··· Material for this task ···

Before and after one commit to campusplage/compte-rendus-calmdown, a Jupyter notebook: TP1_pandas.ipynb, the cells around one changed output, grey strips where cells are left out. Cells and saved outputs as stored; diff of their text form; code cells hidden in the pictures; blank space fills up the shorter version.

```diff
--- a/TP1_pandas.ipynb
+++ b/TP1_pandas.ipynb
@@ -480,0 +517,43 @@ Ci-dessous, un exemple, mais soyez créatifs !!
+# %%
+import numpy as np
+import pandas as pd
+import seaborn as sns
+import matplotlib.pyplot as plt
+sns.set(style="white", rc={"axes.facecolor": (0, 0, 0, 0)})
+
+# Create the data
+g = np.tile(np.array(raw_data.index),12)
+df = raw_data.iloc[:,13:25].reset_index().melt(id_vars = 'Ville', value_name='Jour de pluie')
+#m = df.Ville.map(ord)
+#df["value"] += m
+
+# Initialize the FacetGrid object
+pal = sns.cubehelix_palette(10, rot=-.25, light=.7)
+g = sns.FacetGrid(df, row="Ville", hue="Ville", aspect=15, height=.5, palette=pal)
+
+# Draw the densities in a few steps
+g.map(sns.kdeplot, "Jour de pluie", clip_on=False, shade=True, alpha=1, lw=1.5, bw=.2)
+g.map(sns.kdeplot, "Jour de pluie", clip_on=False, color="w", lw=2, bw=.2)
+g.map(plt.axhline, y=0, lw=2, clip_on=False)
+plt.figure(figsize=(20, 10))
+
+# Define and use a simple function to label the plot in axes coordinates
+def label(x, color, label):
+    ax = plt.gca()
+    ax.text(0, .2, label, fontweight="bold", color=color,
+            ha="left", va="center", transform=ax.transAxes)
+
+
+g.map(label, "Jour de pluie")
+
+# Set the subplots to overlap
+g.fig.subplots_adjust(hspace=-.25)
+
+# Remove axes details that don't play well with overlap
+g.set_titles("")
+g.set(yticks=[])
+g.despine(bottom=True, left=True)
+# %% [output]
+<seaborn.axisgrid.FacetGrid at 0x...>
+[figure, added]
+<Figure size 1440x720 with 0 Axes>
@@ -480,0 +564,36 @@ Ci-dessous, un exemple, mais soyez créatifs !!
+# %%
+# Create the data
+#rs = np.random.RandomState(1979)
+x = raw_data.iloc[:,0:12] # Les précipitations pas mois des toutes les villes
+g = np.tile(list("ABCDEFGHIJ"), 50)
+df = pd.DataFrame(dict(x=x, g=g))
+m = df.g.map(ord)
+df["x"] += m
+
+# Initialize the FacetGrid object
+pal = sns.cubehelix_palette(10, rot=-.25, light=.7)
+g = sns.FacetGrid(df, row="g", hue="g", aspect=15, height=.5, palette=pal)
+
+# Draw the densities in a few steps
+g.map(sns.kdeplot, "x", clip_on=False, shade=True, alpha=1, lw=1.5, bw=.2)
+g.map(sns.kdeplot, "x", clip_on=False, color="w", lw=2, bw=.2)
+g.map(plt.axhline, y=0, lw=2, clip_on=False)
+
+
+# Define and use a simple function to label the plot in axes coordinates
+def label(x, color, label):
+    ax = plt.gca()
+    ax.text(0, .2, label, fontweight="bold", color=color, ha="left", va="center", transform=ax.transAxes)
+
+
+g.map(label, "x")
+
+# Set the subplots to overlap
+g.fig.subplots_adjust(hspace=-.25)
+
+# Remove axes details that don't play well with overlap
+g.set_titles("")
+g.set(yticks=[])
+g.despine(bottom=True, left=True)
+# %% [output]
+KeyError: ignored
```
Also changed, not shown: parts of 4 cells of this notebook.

···

(Directions for this task) In the material above, how many lines include the string "kdeplot"? State the number alone.

(Response to this task) 4